[[ THE DATA, beginning ]]

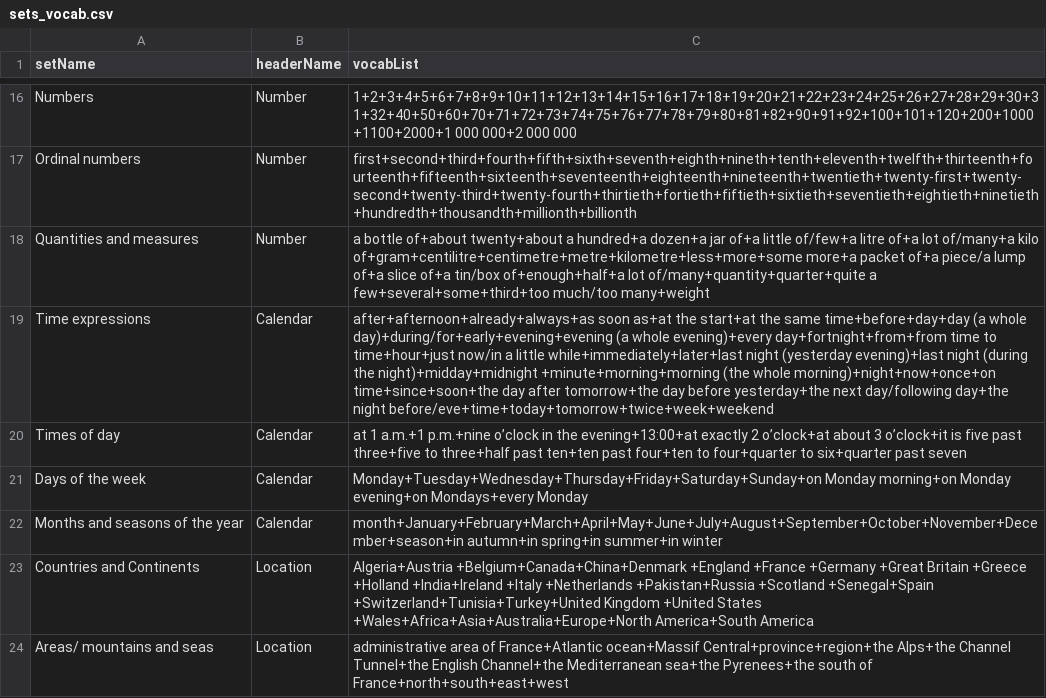
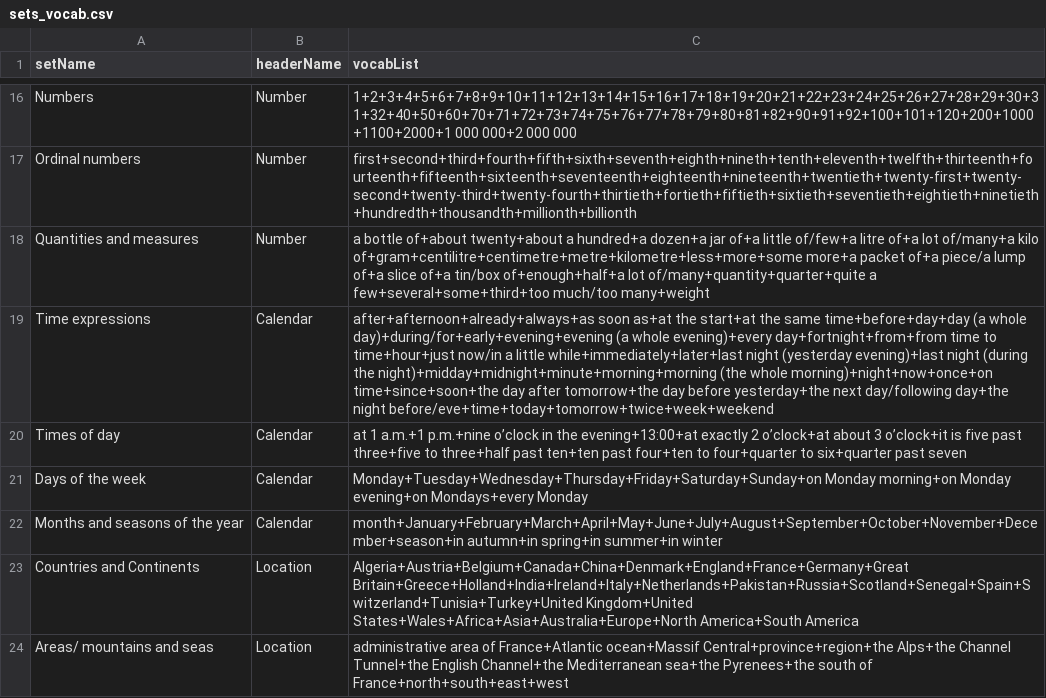
Before and after one commit to will-eze/savoir, a CSV file: wwwroot/csv_files/fr/sets_vocab.csv, drawn as a sheet; only a part is shown, gaps mark what is left out.

Commit message:
Removed blank spaces between items in sets_vocab.csv

```diff
--- a/wwwroot/csv_files/fr/sets_vocab.csv
+++ b/wwwroot/csv_files/fr/sets_vocab.csv
@@ -18,3 +18,3 @@ Ordinal numbers,Number,first+second+third+fourth+fifth+sixth+seventh+eighth+nine
 Quantities and measures,Number,a bottle of+about twenty+about a hundred+a dozen+a jar of+a little of/few+a litre of+a lot of/many+a kilo of+gram+centilitre+centimetre+metre+kilometre+less+more+some more+a packet of+a piece/a lump of+a slice of+a tin/box of+enough+half+a lot of/many+quantity+quarter+quite a few+several+some+third+too much/too many+weight
-Time expressions,Calendar,after+afternoon+already+always+as soon as+at the start+at the same time+before+day+day (a whole day)+during/for+early+evening+evening (a whole evening)+every day+fortnight+from+from time to time+hour+just now/in a little while+immediately+later+last night (yesterday evening)+last night (during the night)+midday+midnight +minute+morning+morning (the whole morning)+night+now+once+on time+since+soon+the day after tomorrow+the day before yesterday+the next day/following day+the night before/eve+time+today+tomorrow+twice+week+weekend
+Time expressions,Calendar,after+afternoon+already+always+as soon as+at the start+at the same time+before+day+day (a whole day)+during/for+early+evening+evening (a whole evening)+every day+fortnight+from+from time to time+hour+just now/in a little while+immediately+later+last night (yesterday evening)+last night (during the night)+midday+midnight+minute+morning+morning (the whole morning)+night+now+once+on time+since+soon+the day after tomorrow+the day before yesterday+the next day/following day+the night before/eve+time+today+tomorrow+twice+week+weekend
 Times of day,Calendar,at 1 a.m.+1 p.m.+nine o’clock in the evening+13:00+at exactly 2 o’clock+at about 3 o’clock+it is five past three+five to three+half past ten+ten past four+ten to four+quarter to six+quarter past seven
@@ -22,3 +22,3 @@ Days of the week,Calendar,Monday+Tuesday+Wednesday+Thursday+Friday+Saturday+Sund
 Months and seasons of the year,Calendar,month+January+February+March+April+May+June+July+August+September+October+November+December+season+in autumn+in spring+in summer+in winter
-Countries and Continents,Location,Algeria+Austria +Belgium+Canada+China+Denmark +England +France +Germany +Great Britain +Greece +Holland +India+Ireland +Italy +Netherlands +Pakistan+Russia +Scotland +Senegal+Spain +Switzerland+Tunisia+Turkey+United Kingdom +United States +Wales+Africa+Asia+Australia+Europe+North America+South America
+Countries and Continents,Location,Algeria+Austria+Belgium+Canada+China+Denmark+England+France+Germany+Great Britain+Greece+Holland+India+Ireland+Italy+Netherlands+Pakistan+Russia+Scotland+Senegal+Spain+Switzerland+Tunisia+Turkey+United Kingdom+United States+Wales+Africa+Asia+Australia+Europe+North America+South America
 Areas/ mountains and seas,Location,administrative area of France+Atlantic ocean+Massif Central+province+region+the Alps+the Channel Tunnel+the English Channel+the Mediterranean sea+the Pyrenees+the south of France+north+south+east+west
```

[[ THE DATA, end ]]

Exact duplicates of all the entries are required, and no image may appear in them.

Before and after one commit to will-eze/savoir, a CSV file: wwwroot/csv_files/fr/sets_vocab.csv, drawn as a sheet; only a part is shown, gaps mark what is left out.

Commit message:
Removed blank spaces between items in sets_vocab.csv

```diff
--- a/wwwroot/csv_files/fr/sets_vocab.csv
+++ b/wwwroot/csv_files/fr/sets_vocab.csv
@@ -18,3 +18,3 @@ Ordinal numbers,Number,first+second+third+fourth+fifth+sixth+seventh+eighth+nine
 Quantities and measures,Number,a bottle of+about twenty+about a hundred+a dozen+a jar of+a little of/few+a litre of+a lot of/many+a kilo of+gram+centilitre+centimetre+metre+kilometre+less+more+some more+a packet of+a piece/a lump of+a slice of+a tin/box of+enough+half+a lot of/many+quantity+quarter+quite a few+several+some+third+too much/too many+weight
-Time expressions,Calendar,after+afternoon+already+always+as soon as+at the start+at the same time+before+day+day (a whole day)+during/for+early+evening+evening (a whole evening)+every day+fortnight+from+from time to time+hour+just now/in a little while+immediately+later+last night (yesterday evening)+last night (during the night)+midday+midnight +minute+morning+morning (the whole morning)+night+now+once+on time+since+soon+the day after tomorrow+the day before yesterday+the next day/following day+the night before/eve+time+today+tomorrow+twice+week+weekend
+Time expressions,Calendar,after+afternoon+already+always+as soon as+at the start+at the same time+before+day+day (a whole day)+during/for+early+evening+evening (a whole evening)+every day+fortnight+from+from time to time+hour+just now/in a little while+immediately+later+last night (yesterday evening)+last night (during the night)+midday+midnight+minute+morning+morning (the whole morning)+night+now+once+on time+since+soon+the day after tomorrow+the day before yesterday+the next day/following day+the night before/eve+time+today+tomorrow+twice+week+weekend
 Times of day,Calendar,at 1 a.m.+1 p.m.+nine o’clock in the evening+13:00+at exactly 2 o’clock+at about 3 o’clock+it is five past three+five to three+half past ten+ten past four+ten to four+quarter to six+quarter past seven
@@ -22,3 +22,3 @@ Days of the week,Calendar,Monday+Tuesday+Wednesday+Thursday+Friday+Saturday+Sund
 Months and seasons of the year,Calendar,month+January+February+March+April+May+June+July+August+September+October+November+December+season+in autumn+in spring+in summer+in winter
-Countries and Continents,Location,Algeria+Austria +Belgium+Canada+China+Denmark +England +France +Germany +Great Britain +Greece +Holland +India+Ireland +Italy +Netherlands +Pakistan+Russia +Scotland +Senegal+Spain +Switzerland+Tunisia+Turkey+United Kingdom +United States +Wales+Africa+Asia+Australia+Europe+North America+South America
+Countries and Continents,Location,Algeria+Austria+Belgium+Canada+China+Denmark+England+France+Germany+Great Britain+Greece+Holland+India+Ireland+Italy+Netherlands+Pakistan+Russia+Scotland+Senegal+Spain+Switzerland+Tunisia+Turkey+United Kingdom+United States+Wales+Africa+Asia+Australia+Europe+North America+South America
 Areas/ mountains and seas,Location,administrative area of France+Atlantic ocean+Massif Central+province+region+the Alps+the Channel Tunnel+the English Channel+the Mediterranean sea+the Pyrenees+the south of France+north+south+east+west
```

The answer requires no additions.